Exclusive: Life On The Sideline EP announcement, music video premiere

Since releasing Honesty Is A Dying Breed two years ago, Life On The Sideline has remained active on the road and is now ready to unveil its upcoming EP, Never Settle. To kick things off, we're premiering the music video for the band's new single, "Echo", which tells the sad story of a young girl reminiscing times spent with her deceased partner. While not a pop punk song per se, it's as catchy as one with an infectious chorus that you'll inevitably get stuck in your head.

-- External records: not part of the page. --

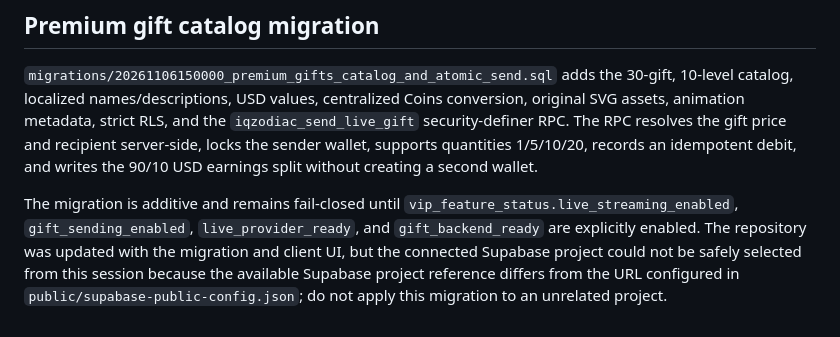
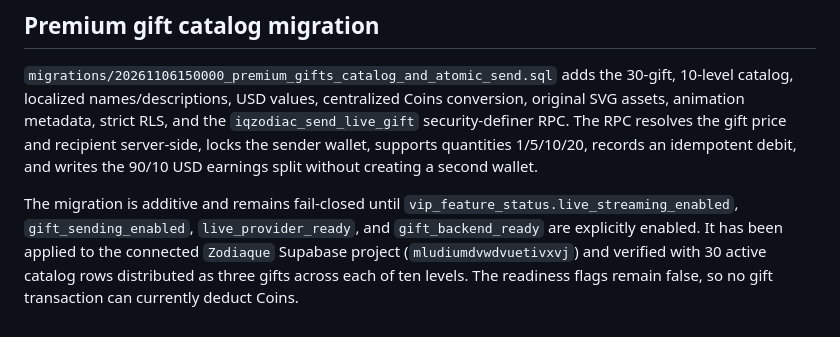
Before and after one commit to usadzoran/iqzodiac, a Markdown page: supabase/README.md, the part around the change. GitHub-like rendering.

Commit message:
Document applied premium gifts migration

```diff
--- a/supabase/README.md
+++ b/supabase/README.md
@@ -26,4 +26,4 @@ The source migration `migrations/20261106120232_wallet_financial_schema.sql` mir
 
 `migrations/20261106150000_premium_gifts_catalog_and_atomic_send.sql` adds the 30-gift, 10-level catalog, localized names/descriptions, USD values, centralized Coins conversion, original SVG assets, animation metadata, strict RLS, and the `iqzodiac_send_live_gift` security-definer RPC. The RPC resolves the gift price and recipient server-side, locks the sender wallet, supports quantities 1/5/10/20, records an idempotent debit, and writes the 90/10 USD earnings split without creating a second wallet.
 
-The migration is additive and remains fail-closed until `vip_feature_status.live_streaming_enabled`, `gift_sending_enabled`, `live_provider_ready`, and `gift_backend_ready` are explicitly enabled. The repository was updated with the migration and client UI, but the connected Supabase project could not be safely selected from this session because the available Supabase project reference differs from the URL configured in `public/supabase-public-config.json`; do not apply this migration to an unrelated project.
+The migration is additive and remains fail-closed until `vip_feature_status.live_streaming_enabled`, `gift_sending_enabled`, `live_provider_ready`, and `gift_backend_ready` are explicitly enabled. It has been applied to the connected `Zodiaque` Supabase project (`mludiumdvwdvuetivxvj`) and verified with 30 active catalog rows distributed as three gifts across each of ten levels. The readiness flags remain false, so no gift transaction can currently deduct Coins.
```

The band's sound could be compared to that of Transit's and The Early November's. Fans can pre-order the EP on iTunes and CD here, before it's released on June 7th. […]

Tuesday, June 17, 2014

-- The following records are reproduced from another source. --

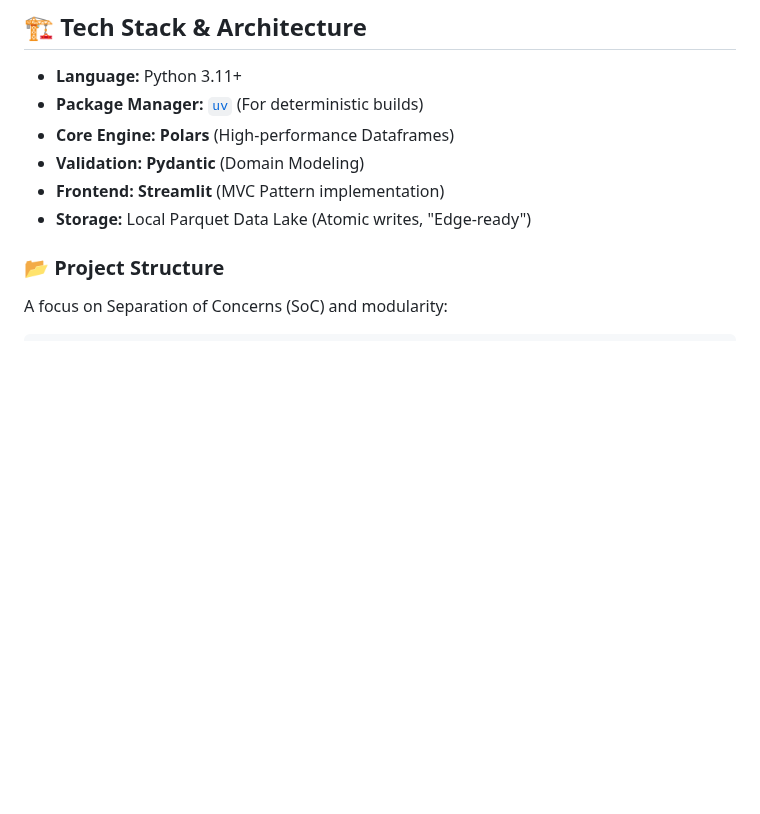
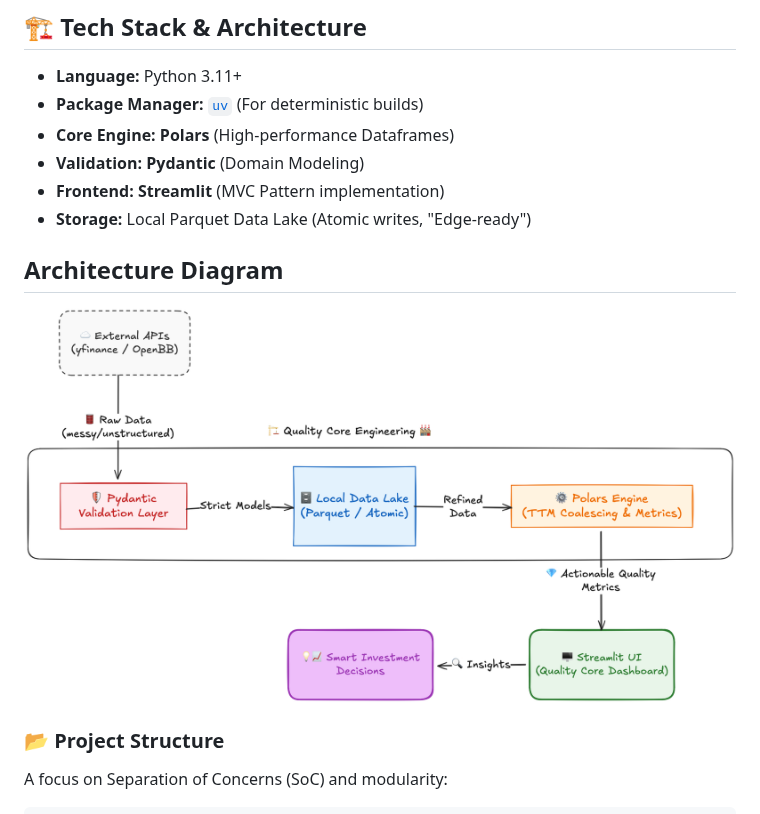
Before and after one commit to timzen6/depot-dashboard, a Markdown page: README.md, the part around the change. GitHub-like rendering; pictures changed too: docs/assets/qc_structure.png (added); blank space fills up the shorter version.

```diff
--- a/README.md
+++ b/README.md
@@ -50,6 +50,10 @@ Instead of relying on black-box metrics, the core logic implements a customizabl
 * **Validation:** **Pydantic** (Domain Modeling)
 * **Frontend:** **Streamlit** (MVC Pattern implementation)
 * **Storage:** Local Parquet Data Lake (Atomic writes, "Edge-ready")
+
+## Architecture Diagram
+
+![Architecture Diagram](docs/assets/qc_structure.png)
 
 ### 📂 Project Structure
 
```
Also changed, not shown: 4 other files.
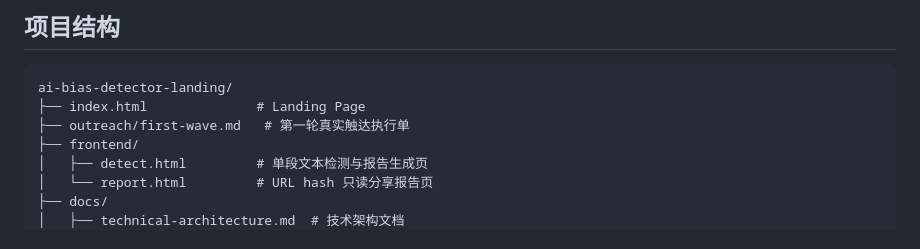
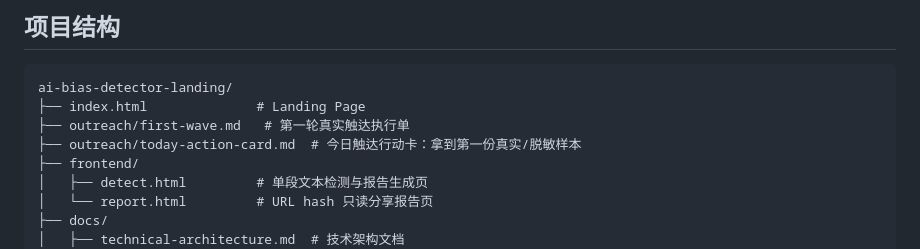
Before and after one commit to JifeiShan/ai-bias-detector-landing, a Markdown page: README.md, the part around the change. GitHub-like rendering.

```diff
--- a/README.md
+++ b/README.md
@@ -76,6 +76,7 @@ uvicorn main:app --reload
 ai-bias-detector-landing/
 ├── index.html              # Landing Page
 ├── outreach/first-wave.md   # 第一轮真实触达执行单
+├── outreach/today-action-card.md  # 今日触达行动卡：拿到第一份真实/脱敏样本
 ├── frontend/
 │   ├── detect.html         # 单段文本检测与报告生成页
 │   └── report.html         # URL hash 只读分享报告页
```
Also changed, not shown: outreach/today-action-card.md (added, +94 -0 lines).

Review: When We Team Up - "To Where Mustangs Roam" EP

Release InfoWhen We Team Up - To Where Mustangs Roam EP
Release Date: June 17th, 2014
Record Label: Unsigned
Download: Digital

Portland, OR's When We Team Up have successfully secured the title of "most productive act" thus far into 2014, having already followed up March’s From Where Monsters Come EP with a successor effort, To Where Mustangs Roam, after a mere three months.

The opener and first single, “I Got You Something”, stands as a return to form, resembling the sonical incarnation of the band that was evident on January 2013’s Not For Me, But For My Friends and yards away from the melodic hardcore-influenced From Where Monsters Come.

“I Got You Something” displays When We Team Up miles ahead of the little brother of Not For Me, But For My Friends, where the band glimmers in a coating of a warmer quality of production as well as a technical potency. When We Team Up dust off the utensils utilized to form a classic breakdown and do so in the manner of veterans.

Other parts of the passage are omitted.